#### What you need to do
Among the entries below, find every line that has "types" and pull it out.
===== Material provided =====
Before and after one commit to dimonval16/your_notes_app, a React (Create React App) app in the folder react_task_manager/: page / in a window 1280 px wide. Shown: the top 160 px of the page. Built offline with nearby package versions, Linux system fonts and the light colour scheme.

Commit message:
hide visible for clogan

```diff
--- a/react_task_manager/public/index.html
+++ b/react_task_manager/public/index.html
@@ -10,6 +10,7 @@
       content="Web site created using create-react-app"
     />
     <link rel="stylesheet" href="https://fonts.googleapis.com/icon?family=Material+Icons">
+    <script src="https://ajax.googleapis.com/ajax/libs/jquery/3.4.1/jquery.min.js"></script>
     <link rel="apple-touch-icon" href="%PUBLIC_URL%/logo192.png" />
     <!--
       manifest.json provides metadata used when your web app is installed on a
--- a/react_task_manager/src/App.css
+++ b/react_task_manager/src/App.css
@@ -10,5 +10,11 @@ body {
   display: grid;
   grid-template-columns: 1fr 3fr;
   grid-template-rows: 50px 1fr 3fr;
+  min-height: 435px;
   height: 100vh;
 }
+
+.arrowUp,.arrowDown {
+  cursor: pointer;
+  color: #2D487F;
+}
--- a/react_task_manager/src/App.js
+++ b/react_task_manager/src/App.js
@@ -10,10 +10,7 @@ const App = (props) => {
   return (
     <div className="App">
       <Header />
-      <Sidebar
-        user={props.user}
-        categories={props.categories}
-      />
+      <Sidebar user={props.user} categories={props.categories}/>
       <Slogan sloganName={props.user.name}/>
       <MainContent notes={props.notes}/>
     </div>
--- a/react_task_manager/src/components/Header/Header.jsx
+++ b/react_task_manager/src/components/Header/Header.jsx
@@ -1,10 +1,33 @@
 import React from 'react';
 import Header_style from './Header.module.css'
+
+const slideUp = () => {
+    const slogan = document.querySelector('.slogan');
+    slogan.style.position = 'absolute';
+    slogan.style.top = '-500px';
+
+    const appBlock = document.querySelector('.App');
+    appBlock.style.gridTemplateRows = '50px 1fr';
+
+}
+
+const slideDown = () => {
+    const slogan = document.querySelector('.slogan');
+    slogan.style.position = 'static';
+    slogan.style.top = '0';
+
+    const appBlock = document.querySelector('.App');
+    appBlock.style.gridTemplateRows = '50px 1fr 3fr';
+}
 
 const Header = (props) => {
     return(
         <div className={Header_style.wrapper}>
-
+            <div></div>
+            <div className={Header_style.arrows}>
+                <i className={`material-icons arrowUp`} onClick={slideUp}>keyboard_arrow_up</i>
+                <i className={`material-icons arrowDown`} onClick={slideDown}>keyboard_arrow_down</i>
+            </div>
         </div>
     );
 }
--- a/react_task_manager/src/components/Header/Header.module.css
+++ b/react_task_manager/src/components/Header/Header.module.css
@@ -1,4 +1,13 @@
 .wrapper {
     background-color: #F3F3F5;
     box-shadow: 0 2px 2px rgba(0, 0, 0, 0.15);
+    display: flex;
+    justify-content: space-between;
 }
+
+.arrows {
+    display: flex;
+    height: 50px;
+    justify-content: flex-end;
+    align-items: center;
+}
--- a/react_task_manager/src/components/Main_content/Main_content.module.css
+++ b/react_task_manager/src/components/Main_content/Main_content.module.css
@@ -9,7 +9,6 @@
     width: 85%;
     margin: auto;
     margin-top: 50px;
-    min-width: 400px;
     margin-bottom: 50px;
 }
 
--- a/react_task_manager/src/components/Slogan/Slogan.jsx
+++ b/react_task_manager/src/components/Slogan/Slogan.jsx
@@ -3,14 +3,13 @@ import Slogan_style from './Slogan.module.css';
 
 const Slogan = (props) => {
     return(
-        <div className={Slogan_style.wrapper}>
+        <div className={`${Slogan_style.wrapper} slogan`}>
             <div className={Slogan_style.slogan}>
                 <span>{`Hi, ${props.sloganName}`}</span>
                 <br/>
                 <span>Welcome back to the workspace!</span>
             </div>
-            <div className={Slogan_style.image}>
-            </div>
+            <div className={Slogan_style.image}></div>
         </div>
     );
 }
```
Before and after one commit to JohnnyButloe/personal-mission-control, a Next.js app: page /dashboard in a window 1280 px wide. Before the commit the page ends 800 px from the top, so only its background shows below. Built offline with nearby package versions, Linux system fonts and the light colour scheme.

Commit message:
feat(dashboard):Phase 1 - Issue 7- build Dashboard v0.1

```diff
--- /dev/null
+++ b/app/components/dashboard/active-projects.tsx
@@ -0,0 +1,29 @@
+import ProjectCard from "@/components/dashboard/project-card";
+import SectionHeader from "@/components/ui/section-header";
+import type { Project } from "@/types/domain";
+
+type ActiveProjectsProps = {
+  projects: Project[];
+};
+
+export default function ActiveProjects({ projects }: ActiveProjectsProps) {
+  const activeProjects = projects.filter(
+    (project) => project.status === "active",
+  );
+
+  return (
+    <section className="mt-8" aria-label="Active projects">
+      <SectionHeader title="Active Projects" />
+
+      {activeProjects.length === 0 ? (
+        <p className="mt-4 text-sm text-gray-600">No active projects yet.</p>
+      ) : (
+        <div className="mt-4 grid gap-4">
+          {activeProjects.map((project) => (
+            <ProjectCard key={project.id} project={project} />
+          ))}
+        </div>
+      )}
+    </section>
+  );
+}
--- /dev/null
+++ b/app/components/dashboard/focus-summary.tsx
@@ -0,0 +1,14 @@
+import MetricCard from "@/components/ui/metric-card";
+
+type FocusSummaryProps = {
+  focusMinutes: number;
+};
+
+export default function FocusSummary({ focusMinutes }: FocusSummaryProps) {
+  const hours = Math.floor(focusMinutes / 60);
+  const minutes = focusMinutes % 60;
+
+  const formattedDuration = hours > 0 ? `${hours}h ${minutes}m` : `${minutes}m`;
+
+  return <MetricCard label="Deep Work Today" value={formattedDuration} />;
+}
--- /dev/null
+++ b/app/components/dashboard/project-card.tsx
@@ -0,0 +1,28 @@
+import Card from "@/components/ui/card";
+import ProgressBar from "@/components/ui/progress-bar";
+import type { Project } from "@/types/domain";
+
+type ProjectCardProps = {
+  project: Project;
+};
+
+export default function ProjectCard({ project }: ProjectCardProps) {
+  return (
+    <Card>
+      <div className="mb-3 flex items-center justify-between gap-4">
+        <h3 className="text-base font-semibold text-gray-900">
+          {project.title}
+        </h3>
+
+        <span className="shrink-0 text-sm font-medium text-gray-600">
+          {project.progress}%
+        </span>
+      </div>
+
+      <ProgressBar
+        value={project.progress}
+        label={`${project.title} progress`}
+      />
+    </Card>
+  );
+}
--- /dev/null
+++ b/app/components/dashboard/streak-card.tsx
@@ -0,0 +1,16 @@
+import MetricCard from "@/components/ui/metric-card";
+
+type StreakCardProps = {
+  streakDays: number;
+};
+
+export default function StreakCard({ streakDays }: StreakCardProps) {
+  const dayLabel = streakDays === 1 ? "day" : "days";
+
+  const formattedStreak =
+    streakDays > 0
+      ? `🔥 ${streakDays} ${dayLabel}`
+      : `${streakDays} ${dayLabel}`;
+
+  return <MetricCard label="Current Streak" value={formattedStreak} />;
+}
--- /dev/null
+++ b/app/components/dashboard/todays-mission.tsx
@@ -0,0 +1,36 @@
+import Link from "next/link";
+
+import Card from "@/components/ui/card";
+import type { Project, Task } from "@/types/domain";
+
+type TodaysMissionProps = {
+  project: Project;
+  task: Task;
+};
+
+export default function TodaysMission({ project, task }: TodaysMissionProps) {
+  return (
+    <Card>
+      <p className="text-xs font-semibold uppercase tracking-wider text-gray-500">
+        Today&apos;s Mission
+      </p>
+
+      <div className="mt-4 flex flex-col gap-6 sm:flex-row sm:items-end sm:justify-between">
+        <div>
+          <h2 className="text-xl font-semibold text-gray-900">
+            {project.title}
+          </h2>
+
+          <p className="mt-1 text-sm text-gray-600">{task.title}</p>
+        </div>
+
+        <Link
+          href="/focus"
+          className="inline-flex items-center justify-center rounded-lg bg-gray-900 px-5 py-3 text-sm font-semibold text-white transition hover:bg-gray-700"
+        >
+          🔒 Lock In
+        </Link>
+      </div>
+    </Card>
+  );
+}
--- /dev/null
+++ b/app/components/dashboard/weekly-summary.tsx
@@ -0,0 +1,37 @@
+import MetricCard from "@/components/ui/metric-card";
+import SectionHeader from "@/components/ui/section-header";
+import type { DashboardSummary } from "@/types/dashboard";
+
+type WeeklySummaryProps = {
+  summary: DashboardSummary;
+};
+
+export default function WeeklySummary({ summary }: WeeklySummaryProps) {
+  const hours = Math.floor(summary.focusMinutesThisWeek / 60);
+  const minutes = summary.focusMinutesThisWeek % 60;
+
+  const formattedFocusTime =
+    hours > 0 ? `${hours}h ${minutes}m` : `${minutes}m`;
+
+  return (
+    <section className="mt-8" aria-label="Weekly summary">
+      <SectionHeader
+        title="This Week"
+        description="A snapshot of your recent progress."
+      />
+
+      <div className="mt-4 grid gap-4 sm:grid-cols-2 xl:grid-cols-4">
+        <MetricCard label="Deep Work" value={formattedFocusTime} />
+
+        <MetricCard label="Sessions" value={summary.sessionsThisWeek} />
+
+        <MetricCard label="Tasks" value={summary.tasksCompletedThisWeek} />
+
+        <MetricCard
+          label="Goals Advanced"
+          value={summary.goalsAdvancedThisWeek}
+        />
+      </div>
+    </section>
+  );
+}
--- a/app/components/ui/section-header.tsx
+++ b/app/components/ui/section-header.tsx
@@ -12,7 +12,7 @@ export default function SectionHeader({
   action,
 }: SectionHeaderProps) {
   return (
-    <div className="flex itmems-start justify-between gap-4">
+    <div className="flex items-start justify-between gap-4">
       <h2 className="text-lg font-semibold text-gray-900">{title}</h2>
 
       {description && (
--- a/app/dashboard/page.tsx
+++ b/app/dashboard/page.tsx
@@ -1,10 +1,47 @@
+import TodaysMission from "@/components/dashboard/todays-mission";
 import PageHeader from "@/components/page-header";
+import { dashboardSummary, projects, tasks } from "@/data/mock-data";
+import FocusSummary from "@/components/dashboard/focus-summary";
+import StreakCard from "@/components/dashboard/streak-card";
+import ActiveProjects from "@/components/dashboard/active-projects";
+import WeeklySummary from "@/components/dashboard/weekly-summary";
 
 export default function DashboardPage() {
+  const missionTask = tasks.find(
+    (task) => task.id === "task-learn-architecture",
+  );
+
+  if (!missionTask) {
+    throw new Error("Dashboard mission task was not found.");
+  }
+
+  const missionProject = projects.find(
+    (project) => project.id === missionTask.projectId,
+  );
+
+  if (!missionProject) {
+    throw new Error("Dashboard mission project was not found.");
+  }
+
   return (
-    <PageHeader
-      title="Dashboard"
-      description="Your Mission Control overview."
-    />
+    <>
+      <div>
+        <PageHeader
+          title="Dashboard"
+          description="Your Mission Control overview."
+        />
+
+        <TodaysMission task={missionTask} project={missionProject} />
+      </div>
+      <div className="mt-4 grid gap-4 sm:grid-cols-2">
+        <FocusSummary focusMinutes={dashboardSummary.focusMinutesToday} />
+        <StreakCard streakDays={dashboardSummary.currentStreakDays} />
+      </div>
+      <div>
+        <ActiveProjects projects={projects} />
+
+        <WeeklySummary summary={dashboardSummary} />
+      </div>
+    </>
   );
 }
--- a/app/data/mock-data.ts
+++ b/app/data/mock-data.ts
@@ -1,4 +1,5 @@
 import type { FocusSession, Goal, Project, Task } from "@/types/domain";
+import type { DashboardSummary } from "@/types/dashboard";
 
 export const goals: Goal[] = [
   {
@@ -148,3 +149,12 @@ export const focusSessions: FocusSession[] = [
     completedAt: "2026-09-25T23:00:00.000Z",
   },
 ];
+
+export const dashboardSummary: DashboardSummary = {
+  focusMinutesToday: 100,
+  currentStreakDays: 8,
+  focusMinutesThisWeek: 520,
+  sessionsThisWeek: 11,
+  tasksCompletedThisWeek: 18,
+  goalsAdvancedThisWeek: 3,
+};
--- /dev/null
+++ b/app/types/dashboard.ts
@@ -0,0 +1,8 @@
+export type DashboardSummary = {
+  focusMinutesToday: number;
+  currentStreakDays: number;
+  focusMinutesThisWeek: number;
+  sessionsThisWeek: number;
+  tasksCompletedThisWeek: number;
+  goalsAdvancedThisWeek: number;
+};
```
=====
#### Written solution
+import type { Project } from "@/types/domain";
+import type { Project } from "@/types/domain";
+import type { Project, Task } from "@/types/domain";
+import type { DashboardSummary } from "@/types/dashboard";
 import type { FocusSession, Goal, Project, Task } from "@/types/domain";
+import type { DashboardSummary } from "@/types/dashboard";
+++ b/app/types/dashboard.ts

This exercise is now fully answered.